▶ _WHAT TO DO_
Among the entries, find the lines with the string "fontsize" and copy them.

(Revision comparison data)
------------------------

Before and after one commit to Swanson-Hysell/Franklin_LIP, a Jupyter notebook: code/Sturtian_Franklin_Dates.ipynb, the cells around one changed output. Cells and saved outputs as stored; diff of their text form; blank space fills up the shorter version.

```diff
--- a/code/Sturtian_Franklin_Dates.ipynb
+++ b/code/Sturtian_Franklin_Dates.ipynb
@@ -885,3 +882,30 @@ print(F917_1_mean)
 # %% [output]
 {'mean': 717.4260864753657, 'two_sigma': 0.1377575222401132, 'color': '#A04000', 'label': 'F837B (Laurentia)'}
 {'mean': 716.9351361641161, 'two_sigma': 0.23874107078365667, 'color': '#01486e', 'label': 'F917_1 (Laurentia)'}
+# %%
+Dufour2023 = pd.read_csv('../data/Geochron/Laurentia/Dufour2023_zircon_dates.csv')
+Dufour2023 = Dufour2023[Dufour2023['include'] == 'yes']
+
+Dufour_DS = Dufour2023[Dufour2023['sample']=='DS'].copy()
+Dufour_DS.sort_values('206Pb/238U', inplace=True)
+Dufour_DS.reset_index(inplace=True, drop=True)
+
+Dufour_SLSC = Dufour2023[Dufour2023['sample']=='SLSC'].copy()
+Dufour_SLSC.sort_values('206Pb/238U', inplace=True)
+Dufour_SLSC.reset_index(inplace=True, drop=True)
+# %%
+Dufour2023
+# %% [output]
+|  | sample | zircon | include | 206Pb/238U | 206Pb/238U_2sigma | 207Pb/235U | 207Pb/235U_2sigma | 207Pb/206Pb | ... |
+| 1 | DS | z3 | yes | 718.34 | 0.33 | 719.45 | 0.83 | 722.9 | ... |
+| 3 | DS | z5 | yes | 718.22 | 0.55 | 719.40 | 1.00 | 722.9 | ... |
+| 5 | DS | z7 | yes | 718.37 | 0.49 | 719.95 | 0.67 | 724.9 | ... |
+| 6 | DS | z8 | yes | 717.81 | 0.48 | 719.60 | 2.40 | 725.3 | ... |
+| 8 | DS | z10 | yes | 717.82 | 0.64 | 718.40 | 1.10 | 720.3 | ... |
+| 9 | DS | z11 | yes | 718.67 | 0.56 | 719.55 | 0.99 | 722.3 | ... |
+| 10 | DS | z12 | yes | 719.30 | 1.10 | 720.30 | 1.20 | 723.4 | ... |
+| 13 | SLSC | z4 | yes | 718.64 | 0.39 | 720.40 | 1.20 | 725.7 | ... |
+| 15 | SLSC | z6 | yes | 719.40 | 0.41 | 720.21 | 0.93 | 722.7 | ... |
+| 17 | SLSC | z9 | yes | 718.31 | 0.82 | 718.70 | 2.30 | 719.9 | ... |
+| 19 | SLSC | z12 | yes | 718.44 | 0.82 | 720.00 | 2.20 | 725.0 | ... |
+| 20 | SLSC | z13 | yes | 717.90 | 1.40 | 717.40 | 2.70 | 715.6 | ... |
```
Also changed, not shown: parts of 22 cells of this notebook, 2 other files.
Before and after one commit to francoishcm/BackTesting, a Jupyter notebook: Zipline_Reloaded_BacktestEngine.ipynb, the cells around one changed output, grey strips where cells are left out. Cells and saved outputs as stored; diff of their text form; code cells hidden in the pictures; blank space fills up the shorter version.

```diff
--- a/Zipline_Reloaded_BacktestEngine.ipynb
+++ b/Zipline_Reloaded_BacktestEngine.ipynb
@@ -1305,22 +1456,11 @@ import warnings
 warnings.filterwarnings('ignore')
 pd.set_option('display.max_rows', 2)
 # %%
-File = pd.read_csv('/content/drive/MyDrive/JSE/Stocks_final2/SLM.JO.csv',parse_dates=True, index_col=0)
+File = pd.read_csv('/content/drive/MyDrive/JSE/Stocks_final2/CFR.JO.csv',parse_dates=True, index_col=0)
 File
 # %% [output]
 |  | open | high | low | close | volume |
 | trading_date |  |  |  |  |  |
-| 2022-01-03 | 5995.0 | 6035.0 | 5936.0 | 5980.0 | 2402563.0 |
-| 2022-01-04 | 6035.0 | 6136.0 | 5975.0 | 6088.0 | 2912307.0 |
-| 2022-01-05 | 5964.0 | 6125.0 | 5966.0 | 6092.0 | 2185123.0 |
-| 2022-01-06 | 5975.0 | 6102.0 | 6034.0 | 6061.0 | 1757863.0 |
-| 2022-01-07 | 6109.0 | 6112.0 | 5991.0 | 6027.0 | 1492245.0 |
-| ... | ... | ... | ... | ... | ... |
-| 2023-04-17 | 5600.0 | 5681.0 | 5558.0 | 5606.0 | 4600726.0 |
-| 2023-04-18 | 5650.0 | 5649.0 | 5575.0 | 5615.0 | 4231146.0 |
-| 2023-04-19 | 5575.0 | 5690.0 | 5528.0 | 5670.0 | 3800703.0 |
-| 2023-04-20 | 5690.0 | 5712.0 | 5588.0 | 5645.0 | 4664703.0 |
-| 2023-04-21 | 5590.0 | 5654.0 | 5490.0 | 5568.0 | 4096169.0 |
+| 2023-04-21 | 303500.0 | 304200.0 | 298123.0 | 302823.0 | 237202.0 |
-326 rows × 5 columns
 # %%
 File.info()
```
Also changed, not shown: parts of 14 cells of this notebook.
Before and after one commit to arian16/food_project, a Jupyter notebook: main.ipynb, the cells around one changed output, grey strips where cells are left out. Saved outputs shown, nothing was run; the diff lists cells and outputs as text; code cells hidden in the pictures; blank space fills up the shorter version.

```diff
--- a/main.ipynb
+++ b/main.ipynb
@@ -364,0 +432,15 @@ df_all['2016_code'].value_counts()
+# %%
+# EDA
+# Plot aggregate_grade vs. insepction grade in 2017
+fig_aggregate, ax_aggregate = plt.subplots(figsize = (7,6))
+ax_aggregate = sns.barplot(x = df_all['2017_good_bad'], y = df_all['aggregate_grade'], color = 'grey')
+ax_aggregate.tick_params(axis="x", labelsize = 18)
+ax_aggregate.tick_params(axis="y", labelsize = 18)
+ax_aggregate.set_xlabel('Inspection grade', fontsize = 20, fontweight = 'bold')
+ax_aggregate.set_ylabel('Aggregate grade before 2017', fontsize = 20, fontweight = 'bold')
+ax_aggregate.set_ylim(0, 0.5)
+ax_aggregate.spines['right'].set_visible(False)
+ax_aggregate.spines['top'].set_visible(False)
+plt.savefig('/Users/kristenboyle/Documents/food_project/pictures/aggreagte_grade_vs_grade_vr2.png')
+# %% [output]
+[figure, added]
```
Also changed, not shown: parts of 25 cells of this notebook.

------------------------

▶ _RESULT OF THE TASK_
+ax_aggregate.set_xlabel('Inspection grade', fontsize = 20, fontweight = 'bold')
+ax_aggregate.set_ylabel('Aggregate grade before 2017', fontsize = 20, fontweight = 'bold')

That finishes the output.